Electronic Design

Nanopower VFC Includes Self-Compensating Charge Pump

Of the many starting points for voltage-to-frequency converter (VFC) designs, one of the golden oldies is the classic diode-capacitor charge pump. An example of this fundamental circuit is represented by D1, D2, C1, and C2 (see the figure). Analysis of this simple topology reveals that each cycle of A1’ s 4-V p-p squarewave output will inject a charge onto C5 given by:

Q− = −(C1 + C2 + Cs)\[V(C1 + C2)/(C1 + C2 + Cs) − 2 Vd\]

where:

V = the peak-to-peak pump-drive voltage generated by A1.

Cs = stray capacitance at the Dn/Cn common node including diode junction capacitance.

Vd = diode forward voltage drop.

An obvious snag with this scheme is that the need to cope with temperature dependence of Vd (approximately −2 mV/°C) inevitably complicates VFCs that use this basic pump. Elegant compensation circuits exist that work by tweaking V so as to cancel out Vd (pioneered by Bob Pease; and for an interesting twist by Jim Williams, see Linear Technology’s LT1495 data sheet) through relationships like: V = VREF + 2 Vd. But these methods sometimes run into trouble, particularly in micropower applications where the need to make Q dinky (thereby minimizing current consumption) runs afoul of Cs >> 0.

The figure illustrates a different Vd fix. In this circuit, D3, D4, C3, and C4 work together to make a compensatory charge pulse for each A1 output cycle:

Q+ = (C3 + C4 + Cs)\[(V * C3/(C3 + C4 + Cs) − 2 Vd\]

The payoff is that, if we assume C1 = C4 and C2 = C3, and equality of Vds and Css, then each full cycle of A1 will inject onto C5 a net charge pulse of:

(Q+) + (Q−) = (C1 + C2 + Cs)\{V\[C2 − (C1 + C2)\]/(C1 + C2 + Cs) + 2 Vd − 2 Vd\} = V\[C2 − (C1 + C2)\] = −V * C1

Not only do we get compensation for the bothersome Vds, but the effects of stray capacitance also get rubbed out.

The rest of the figure uses the new self-compensating pump to close a feedback loop around A1 so that input currents are balanced by: If = −Fo *V * C1 = 0 to − 1 µA as Vin goes from 0 to +2.5 V and Fo goes from 0 to 10 kHz. A2 serves to develop a stable drive source V from the LTC1440 1.2-V internal reference and will do so for supply voltages from 4.5 to 36 V. A3 is a startup circuit that restores oscillation of the A1 chargepump, ac-coupled feedback loop if lockup occurs from, say, input overrange.

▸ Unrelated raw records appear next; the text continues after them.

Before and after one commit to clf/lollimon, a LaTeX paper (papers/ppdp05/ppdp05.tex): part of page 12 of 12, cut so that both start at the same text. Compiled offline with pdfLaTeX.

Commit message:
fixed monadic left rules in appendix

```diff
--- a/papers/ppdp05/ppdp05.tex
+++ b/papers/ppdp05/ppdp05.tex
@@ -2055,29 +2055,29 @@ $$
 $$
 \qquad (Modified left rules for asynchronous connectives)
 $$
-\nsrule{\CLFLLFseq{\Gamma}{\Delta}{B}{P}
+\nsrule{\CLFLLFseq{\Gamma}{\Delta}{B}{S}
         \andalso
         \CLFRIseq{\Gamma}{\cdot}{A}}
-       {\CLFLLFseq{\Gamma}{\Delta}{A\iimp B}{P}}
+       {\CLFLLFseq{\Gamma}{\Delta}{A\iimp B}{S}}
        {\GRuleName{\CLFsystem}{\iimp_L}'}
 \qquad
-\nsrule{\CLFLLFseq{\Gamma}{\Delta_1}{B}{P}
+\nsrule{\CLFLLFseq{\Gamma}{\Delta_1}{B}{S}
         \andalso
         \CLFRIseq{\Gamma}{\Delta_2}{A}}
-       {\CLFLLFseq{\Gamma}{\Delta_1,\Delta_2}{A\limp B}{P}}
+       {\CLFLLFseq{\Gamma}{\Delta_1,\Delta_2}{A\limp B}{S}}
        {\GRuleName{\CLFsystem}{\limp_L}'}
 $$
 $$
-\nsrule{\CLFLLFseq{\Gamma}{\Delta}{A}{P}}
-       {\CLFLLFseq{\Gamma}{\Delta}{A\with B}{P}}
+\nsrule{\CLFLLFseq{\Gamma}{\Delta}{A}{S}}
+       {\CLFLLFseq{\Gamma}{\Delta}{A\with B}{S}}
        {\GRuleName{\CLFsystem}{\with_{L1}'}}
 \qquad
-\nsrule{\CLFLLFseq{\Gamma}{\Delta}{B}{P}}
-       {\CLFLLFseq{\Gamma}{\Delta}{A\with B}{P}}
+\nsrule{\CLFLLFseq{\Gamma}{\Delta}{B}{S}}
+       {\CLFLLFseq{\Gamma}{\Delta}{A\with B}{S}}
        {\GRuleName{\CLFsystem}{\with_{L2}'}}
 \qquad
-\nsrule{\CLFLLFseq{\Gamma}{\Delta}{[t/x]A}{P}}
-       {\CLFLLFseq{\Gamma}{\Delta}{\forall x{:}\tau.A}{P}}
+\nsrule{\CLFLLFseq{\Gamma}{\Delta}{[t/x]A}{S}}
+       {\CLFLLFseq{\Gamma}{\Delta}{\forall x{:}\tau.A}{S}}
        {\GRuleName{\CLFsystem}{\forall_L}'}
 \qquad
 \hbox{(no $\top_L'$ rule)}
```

Overall temperature coefficient of the converter depends on matching of all pump capacitances, including circuit board layout contribution to Cs parasitics. Just ±5% tolerance is good enough to reduce the charge-pump temperature coefficient to approximately 50 ppm/°C. Converter linearity is ±0.03% and current draw is an unexcelled 6.5 to 9 µA (@V+ = 5 V) as Fo goes from 0 to 10 kHz.